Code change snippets
----------
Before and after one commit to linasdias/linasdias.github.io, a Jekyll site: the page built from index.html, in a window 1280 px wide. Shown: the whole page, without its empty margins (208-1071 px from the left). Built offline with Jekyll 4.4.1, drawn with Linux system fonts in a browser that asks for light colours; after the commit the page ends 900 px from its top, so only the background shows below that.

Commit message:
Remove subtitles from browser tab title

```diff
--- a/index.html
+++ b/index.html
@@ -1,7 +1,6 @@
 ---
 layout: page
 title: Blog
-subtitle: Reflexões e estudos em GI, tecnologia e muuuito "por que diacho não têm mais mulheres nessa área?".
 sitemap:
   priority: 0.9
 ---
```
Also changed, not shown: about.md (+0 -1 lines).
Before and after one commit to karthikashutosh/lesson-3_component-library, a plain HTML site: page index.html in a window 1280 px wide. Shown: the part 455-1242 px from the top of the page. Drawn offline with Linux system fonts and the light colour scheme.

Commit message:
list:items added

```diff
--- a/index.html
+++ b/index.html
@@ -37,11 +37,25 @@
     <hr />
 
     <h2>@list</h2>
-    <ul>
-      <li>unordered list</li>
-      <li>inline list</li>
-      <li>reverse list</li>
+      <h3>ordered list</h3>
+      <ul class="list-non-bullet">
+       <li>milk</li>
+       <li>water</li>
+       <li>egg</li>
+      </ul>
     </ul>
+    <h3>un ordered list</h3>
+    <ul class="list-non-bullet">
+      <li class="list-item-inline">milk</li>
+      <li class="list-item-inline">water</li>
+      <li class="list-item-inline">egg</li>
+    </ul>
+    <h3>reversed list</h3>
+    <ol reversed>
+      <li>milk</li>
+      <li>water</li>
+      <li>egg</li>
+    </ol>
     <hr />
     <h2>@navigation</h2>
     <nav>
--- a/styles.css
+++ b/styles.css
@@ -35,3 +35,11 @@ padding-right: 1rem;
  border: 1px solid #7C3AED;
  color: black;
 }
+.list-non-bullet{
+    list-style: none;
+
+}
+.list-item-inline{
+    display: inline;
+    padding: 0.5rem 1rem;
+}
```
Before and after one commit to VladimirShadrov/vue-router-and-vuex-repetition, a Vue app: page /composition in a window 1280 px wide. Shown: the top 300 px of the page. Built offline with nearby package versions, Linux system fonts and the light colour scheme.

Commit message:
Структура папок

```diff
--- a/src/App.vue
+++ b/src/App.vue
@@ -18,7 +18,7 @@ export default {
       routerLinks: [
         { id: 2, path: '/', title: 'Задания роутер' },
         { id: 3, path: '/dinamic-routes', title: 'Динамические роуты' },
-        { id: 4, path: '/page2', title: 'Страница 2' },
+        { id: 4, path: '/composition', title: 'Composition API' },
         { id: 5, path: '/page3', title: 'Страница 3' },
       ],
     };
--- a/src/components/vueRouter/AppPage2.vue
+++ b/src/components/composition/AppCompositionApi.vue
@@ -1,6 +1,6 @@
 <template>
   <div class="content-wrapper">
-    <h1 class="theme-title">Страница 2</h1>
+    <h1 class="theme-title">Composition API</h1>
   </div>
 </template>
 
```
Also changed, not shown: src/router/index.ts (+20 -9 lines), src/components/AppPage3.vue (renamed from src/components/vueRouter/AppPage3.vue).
----------
In the entries above, which lines hold the word "milk"? Copy them out.

+       <li>milk</li>
+      <li class="list-item-inline">milk</li>
+      <li>milk</li>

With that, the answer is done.